The Hyperbolic Crochet Coral Reef is a woolly celebration of the intersection of higher geometry and feminine handicraft, and a testimony to the disappearing wonders of the marine world.
The project, a 4,000 square foot (and growing) crocheted reef, is a crafted agglomeration of multiple smaller reef structures, such as the Bleached Reef which is made up of paler colors to represent dying and stressed coral provoked by rising water temperatures, and the Toxic Reef, which is knitted from all plastic materials. The Great Barrier Reef, the original inspiration for the project, is the world’s largest reef and stretches for over 133,000 square miles. But the affects of global warming have already caused catastrophic die-off in one-third of the reef’s area, and biologists argue that even one additional degree of change in sea temperature would be enough to cause extensive coral death around the world.
The Hyperbolic Coral Reef not only comments on the state of coral reefs today and the impact that climate change has on their survival, but also explores the mathematics behind both crochet and natural forms. ‘Hyperbolic crochet’ was discovered in 1997 by Dr. Daina Taimina of Cornell as a way of physically exploring complex fractals in mathematics. As with many other forms of science, these fractals are also mirrored in nature, such as in coral, sponges, and kelp. The Wertheim sisters used this confluence of craft, science, and social awareness to then create the process for their project:
The basic process for making these forms is a simple pattern or algorithm, which on its own produces a mathematically pure shape, but by varying or mutating this algorithm, endless variations and permutations of shape and form can be produced. The Crochet Reef project thus becomes an on-going evolutionary experiment in which the worldwide community of Reefers brings into being an ever-evolving crochet ‘tree of life.’
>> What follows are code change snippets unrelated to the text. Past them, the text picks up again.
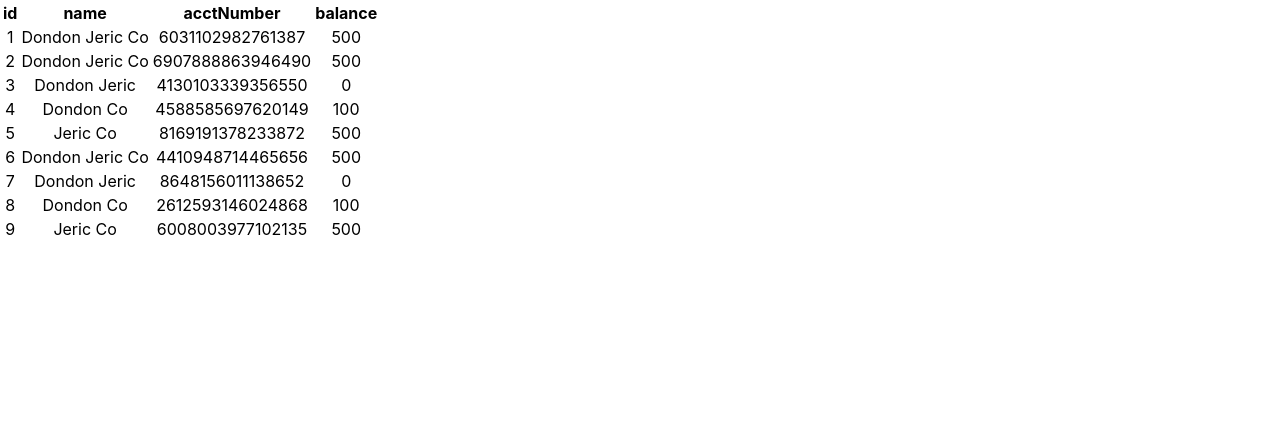
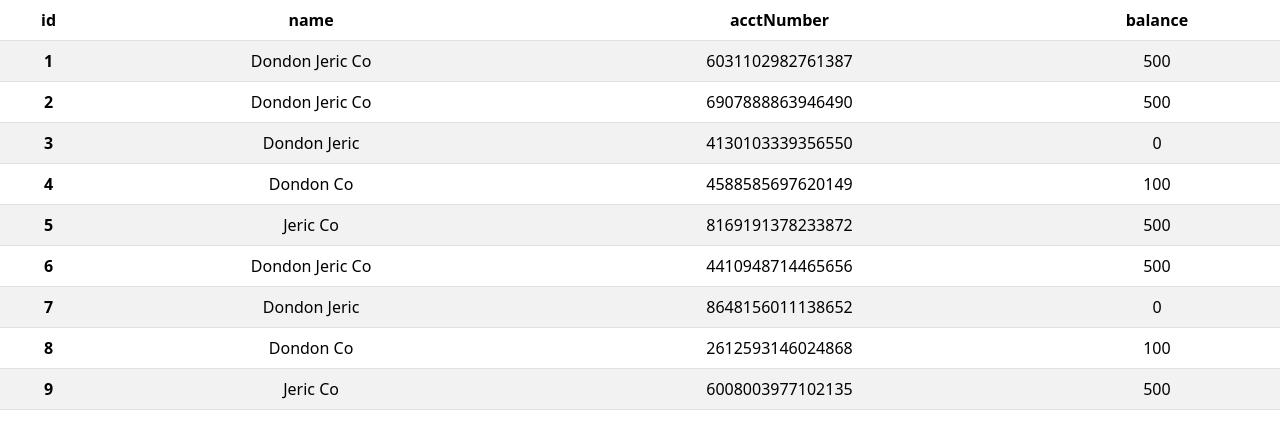
Before and after one commit to dondonco/simple-banking-frontend-react-js, a React (Create React App) app: page / in a window 1280 px wide. Shown: the top 448 px of the page. Built offline with nearby package versions, Linux system fonts and the light colour scheme.

Commit message:
Added css files, installed bootstrap as dependency, added some bootstrap to the table

```diff
--- a/package.json
+++ b/package.json
@@ -6,6 +6,7 @@
     "@testing-library/jest-dom": "^5.17.0",
     "@testing-library/react": "^13.4.0",
     "@testing-library/user-event": "^13.5.0",
+    "bootstrap": "^5.3.2",
     "react": "^18.2.0",
     "react-dom": "^18.2.0",
     "react-scripts": "5.0.1",
--- a/src/components/account/Account.jsx
+++ b/src/components/account/Account.jsx
@@ -106,13 +106,13 @@ function Account() {
   console.log(accountList);
   return (
     <div>
-      <table>
-        <thead>
+      <table className="table table-striped">
+        <thead className="thead-dark">
           <tr>
-            <th>id</th>
-            <th>name</th>
-            <th>acctNumber</th>
-            <th>balance</th>
+            <th scope="col">id</th>
+            <th scope="col">name</th>
+            <th scope="col">acctNumber</th>
+            <th scope="col">balance</th>
           </tr>
         </thead>
         <tbody>
--- a/src/components/account/AccountRow.jsx
+++ b/src/components/account/AccountRow.jsx
@@ -4,7 +4,7 @@ const AccountRow = ({ account }) => {
   console.log(account);
   return (
     <tr>
-      <td>{account.id}</td>
+      <th scope="row">{account.id}</th>
       <td>{account.name}</td>
       <td>{account.acctNumber}</td>
       <td>{account.balance}</td>
--- a/src/index.js
+++ b/src/index.js
@@ -2,6 +2,7 @@ import React from "react";
 import ReactDOM from "react-dom/client";
 import "./index.css";
 import App from "./App";
+import "bootstrap/dist/css/bootstrap.css";
 
 const root = ReactDOM.createRoot(document.getElementById("root"));
 root.render(
```
Also changed, not shown: src/components/account/Account.css (added), src/components/account/AccountRow.css (added), 1 other file (tests, documents, lock files or other folders).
The project has engaged over 4,000 individual knitters to create both the main ‘mother’ reef that has been featured in traveling exhibitions since 2007, and satellite reefs that have been started in different communities around the world. Beginning June 7th, the Reef will be on exhibit at the Art Center College of Design in Pasadena, California.